Copy out each entry precisely; no image belongs in the result.
*** Begin section ***
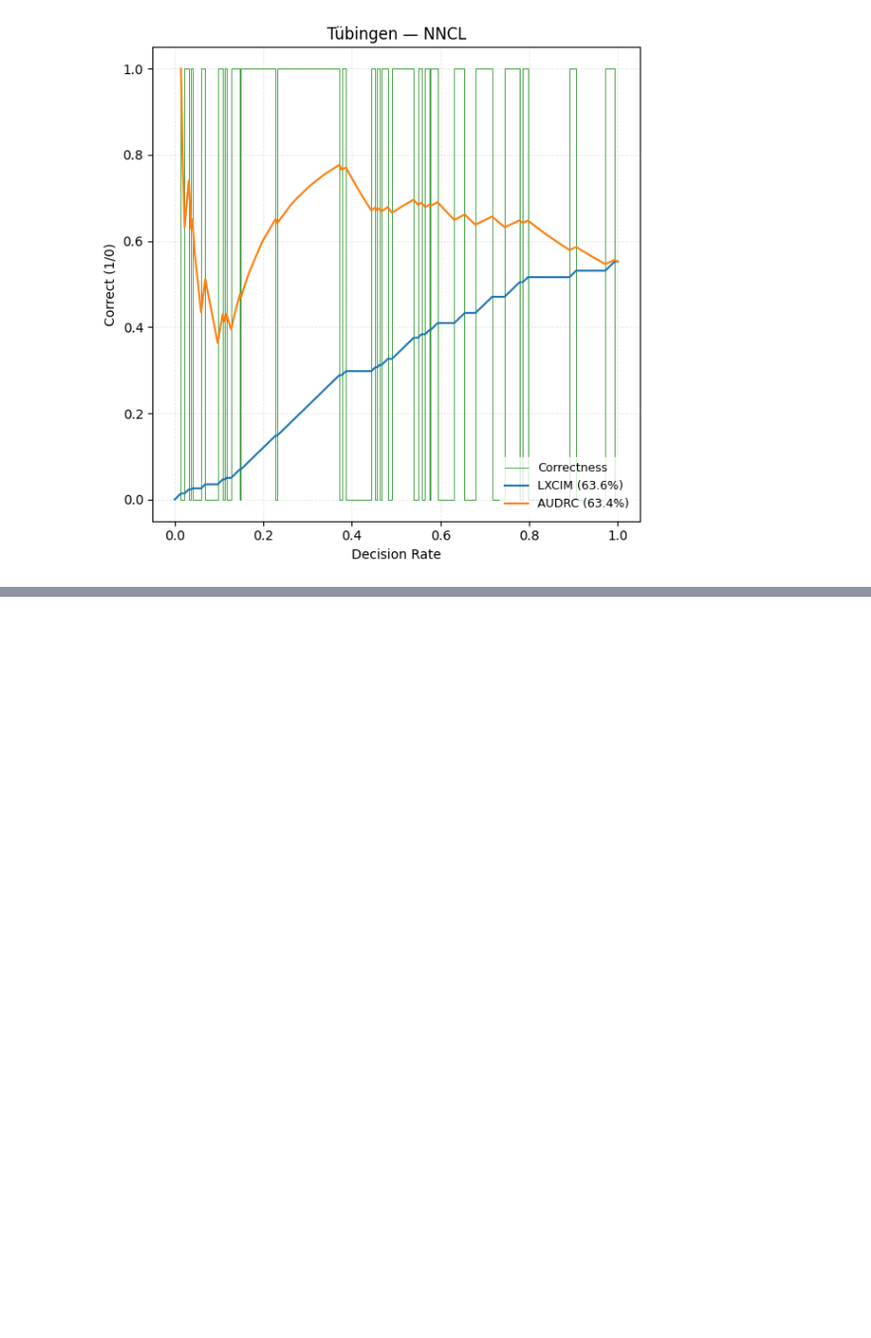
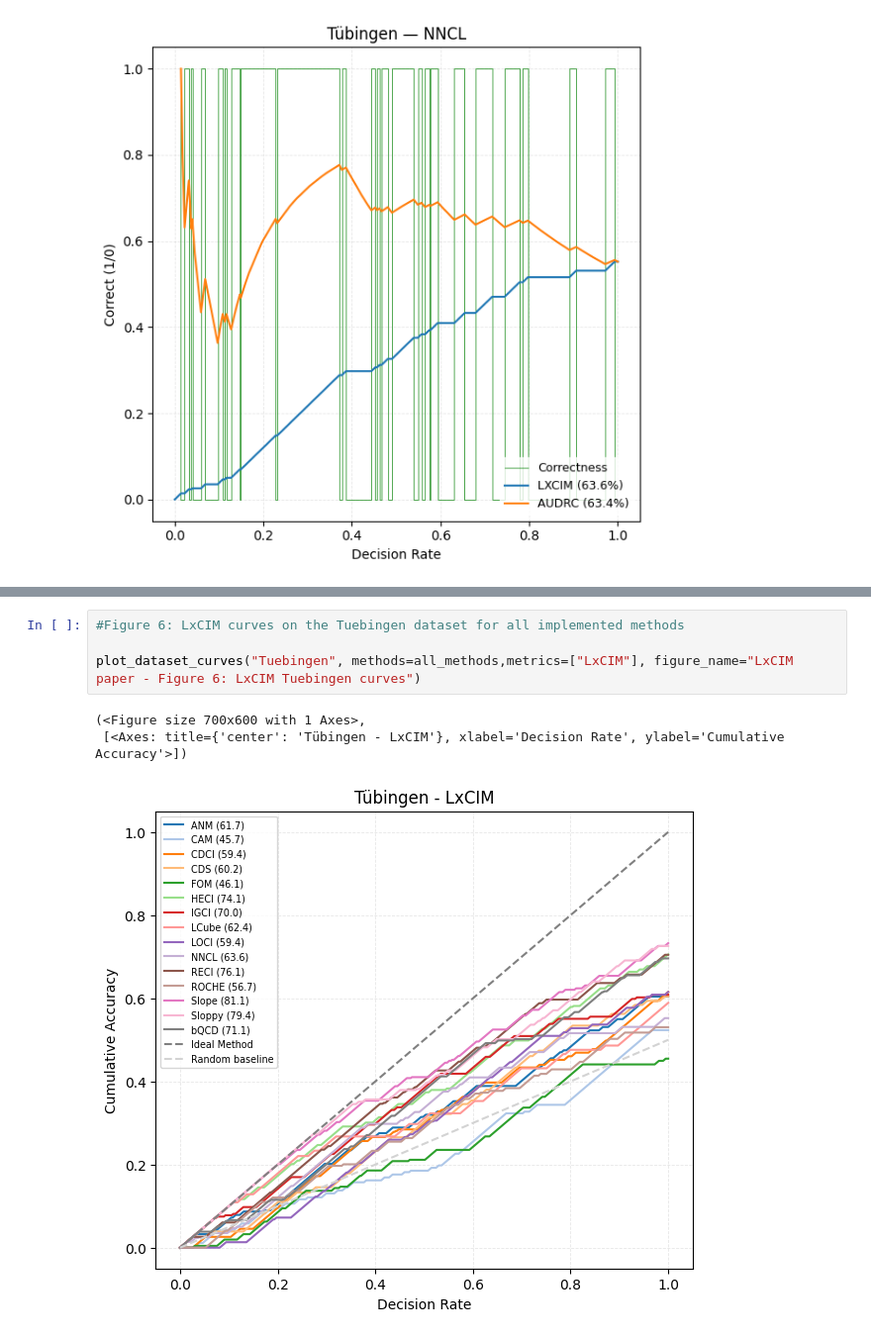
Before and after one commit to tiagobrogueira/Causal-Discovery-In-Exchangeable-Data, a Jupyter notebook: bicausal/lxcim_paper.ipynb, the cells around one changed output, grey strips where cells are left out. Shown at 99% size. Drawn from its saved outputs; the diff is of its cells as text; blank space fills up the shorter version.

```diff
--- a/bicausal/lxcim_paper.ipynb
+++ b/bicausal/lxcim_paper.ipynb
@@ -287,3 +287,11 @@ Table saved to: table\LxCIM paper- Table 1.tex
 | 12 | ROCHE |  | Tübingen | 56.7 | 53.0 | 57.0 | 53.7 |
 | 13 | Slope |  | Tübingen | 81.1 | 73.3 | 81.7 | 86.4 |
 | 14 | Sloppy |  | Tübingen | 79.4 | 72.6 | 79.7 | 85.3 |
+# %%
+#Figure 6: LxCIM curves on the Tuebingen dataset for all implemented methods
+
+plot_dataset_curves("Tuebingen", methods=all_methods,metrics=["LxCIM"], figure_name="LxCIM paper - Figure 6: LxCIM Tuebingen curves")
+# %% [output]
+(<Figure size 700x600 with 1 Axes>,
+ [<Axes: title={'center': 'Tübingen - LxCIM'}, xlabel='Decision Rate', ylabel='Cumulative Accuracy'>])
+[figure, added]
```
Also changed, not shown: parts of 5 cells of this notebook, 20 other files.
*** End section ***
Task result ::
Before and after one commit to tiagobrogueira/Causal-Discovery-In-Exchangeable-Data, a Jupyter notebook: bicausal/lxcim_paper.ipynb, the cells around one changed output, grey strips where cells are left out. Shown at 99% size. Drawn from its saved outputs; the diff is of its cells as text; blank space fills up the shorter version.

```diff
--- a/bicausal/lxcim_paper.ipynb
+++ b/bicausal/lxcim_paper.ipynb
@@ -287,3 +287,11 @@ Table saved to: table\LxCIM paper- Table 1.tex
 | 12 | ROCHE |  | Tübingen | 56.7 | 53.0 | 57.0 | 53.7 |
 | 13 | Slope |  | Tübingen | 81.1 | 73.3 | 81.7 | 86.4 |
 | 14 | Sloppy |  | Tübingen | 79.4 | 72.6 | 79.7 | 85.3 |
+# %%
+#Figure 6: LxCIM curves on the Tuebingen dataset for all implemented methods
+
+plot_dataset_curves("Tuebingen", methods=all_methods,metrics=["LxCIM"], figure_name="LxCIM paper - Figure 6: LxCIM Tuebingen curves")
+# %% [output]
+(<Figure size 700x600 with 1 Axes>,
+ [<Axes: title={'center': 'Tübingen - LxCIM'}, xlabel='Decision Rate', ylabel='Cumulative Accuracy'>])
+[figure, added]
```
Also changed, not shown: parts of 5 cells of this notebook, 20 other files.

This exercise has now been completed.